"I love epic tales, similar to Les Miserables. Good Versus Evil, crazy European architectural history. Love affairs, disappointment, joy, birth and rebirth. Pillars of the Earth made me want to go on a tour of England's castles and study the history behind them. I also have a love of the study of religion and in both of these stories the Catholic church has played a large part in being both a life saving entity and also bring corruption and murder to the extreme depths of evilness.

I see Prior Phillip and Jean Val Jean as the redeeming hope the good can and will occasionally conquer evil and I love seeing how their characters evolve and the temptation to turn to the dark side occasionally wins and I see the villains, the bishop and Javier and being more then just evil characters trying to kill the good guys, but they are much more complex. The bishop in Pillars punishes himself by whipping himself and Javier from Les Mis actually kills himself when he realizes the man he has been hunting for decades is really the good guy and realizes that he, himself, is actually the bad guy!

Put it to music and I'm in love with Les Miserables. Maybe they will make a musical of Pillars of the Earth. LOL!!! Hey, someone probably laughed at Les Miserable, the musical too!"

Sunday, January 2, 2011

The Best Book I Read During 2010

The book I was most impressed with and which left the most profound impact was Black Hawk Down by Mark Bowden.  It was at times brutal to read.  It was also extremely readable, exciting, and emotional.  There are very few books that demanded my attention more than Black Hawk Down.  If one can stomach some intense battle scenes, along with all their realities, then reading this book will be well worth the effort.  It absolutely deserves a spot on my Thousander list.

What is your best book of 2010?


These guidelines are subject to change as the needs and wants of the members of the Thousander Club change.

There are four different levels of membership achievement.  They are as follows:
250 Books: Literate
500 Books: Studious
750 Books: Erudite
1000 Books: Scholar/Thousander

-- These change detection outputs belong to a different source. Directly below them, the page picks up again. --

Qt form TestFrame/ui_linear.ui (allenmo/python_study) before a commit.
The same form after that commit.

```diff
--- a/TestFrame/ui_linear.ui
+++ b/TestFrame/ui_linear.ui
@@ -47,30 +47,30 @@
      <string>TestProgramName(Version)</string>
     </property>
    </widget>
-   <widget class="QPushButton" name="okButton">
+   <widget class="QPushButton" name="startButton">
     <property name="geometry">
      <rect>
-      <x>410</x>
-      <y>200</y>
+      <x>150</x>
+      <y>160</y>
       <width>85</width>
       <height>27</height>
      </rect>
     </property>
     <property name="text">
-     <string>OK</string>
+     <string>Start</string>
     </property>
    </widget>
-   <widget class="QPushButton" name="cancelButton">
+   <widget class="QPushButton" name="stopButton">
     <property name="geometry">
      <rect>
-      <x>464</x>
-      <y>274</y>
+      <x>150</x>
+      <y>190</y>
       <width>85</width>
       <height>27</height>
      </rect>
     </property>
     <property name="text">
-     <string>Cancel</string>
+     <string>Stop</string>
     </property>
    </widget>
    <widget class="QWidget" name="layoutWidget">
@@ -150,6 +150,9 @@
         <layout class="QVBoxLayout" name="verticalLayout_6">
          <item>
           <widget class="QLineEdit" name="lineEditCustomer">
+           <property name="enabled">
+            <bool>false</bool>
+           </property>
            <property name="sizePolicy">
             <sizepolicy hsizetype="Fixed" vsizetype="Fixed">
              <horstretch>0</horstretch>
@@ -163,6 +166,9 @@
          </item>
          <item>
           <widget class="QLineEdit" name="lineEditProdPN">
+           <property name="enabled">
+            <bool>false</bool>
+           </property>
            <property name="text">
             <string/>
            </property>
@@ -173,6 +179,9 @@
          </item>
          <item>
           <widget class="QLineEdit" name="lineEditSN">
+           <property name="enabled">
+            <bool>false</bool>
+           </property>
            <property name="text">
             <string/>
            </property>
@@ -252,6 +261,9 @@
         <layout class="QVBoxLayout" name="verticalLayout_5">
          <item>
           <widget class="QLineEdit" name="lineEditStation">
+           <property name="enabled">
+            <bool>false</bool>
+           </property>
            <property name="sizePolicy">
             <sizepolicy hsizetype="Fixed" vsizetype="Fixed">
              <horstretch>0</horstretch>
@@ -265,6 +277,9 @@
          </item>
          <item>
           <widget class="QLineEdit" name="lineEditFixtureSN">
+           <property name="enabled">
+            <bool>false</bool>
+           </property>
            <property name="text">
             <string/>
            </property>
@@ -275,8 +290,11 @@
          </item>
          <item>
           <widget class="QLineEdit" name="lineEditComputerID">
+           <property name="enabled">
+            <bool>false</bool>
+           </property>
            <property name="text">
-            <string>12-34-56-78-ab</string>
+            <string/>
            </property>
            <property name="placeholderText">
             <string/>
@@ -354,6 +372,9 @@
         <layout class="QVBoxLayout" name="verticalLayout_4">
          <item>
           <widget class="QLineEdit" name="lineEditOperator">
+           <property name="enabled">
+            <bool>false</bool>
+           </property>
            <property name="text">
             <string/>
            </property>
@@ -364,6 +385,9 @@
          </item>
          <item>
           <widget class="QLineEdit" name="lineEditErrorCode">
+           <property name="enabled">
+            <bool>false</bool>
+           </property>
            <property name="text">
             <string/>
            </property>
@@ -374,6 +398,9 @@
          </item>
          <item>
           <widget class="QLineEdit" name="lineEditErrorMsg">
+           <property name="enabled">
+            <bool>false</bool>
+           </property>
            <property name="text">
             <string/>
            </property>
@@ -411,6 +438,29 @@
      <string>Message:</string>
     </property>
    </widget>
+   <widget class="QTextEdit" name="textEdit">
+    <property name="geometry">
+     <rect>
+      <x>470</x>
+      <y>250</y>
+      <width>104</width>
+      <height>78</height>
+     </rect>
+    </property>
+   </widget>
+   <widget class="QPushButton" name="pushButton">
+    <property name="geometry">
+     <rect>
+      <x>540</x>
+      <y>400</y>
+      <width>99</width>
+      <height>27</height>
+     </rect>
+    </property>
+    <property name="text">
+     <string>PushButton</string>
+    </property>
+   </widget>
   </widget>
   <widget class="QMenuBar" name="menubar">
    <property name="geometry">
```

1.) Members will not count more than 75 books written below an eighth grade level toward the final goal of 1000.
2.) A book read multiple times only counts once toward the final goal.
3.) Members are encouraged to read multiple books in various genres and categories.
4.) Members are encouraged to share each book they complete along with their feelings regarding it with the rest of the club.
5.) Members should record each book that they read.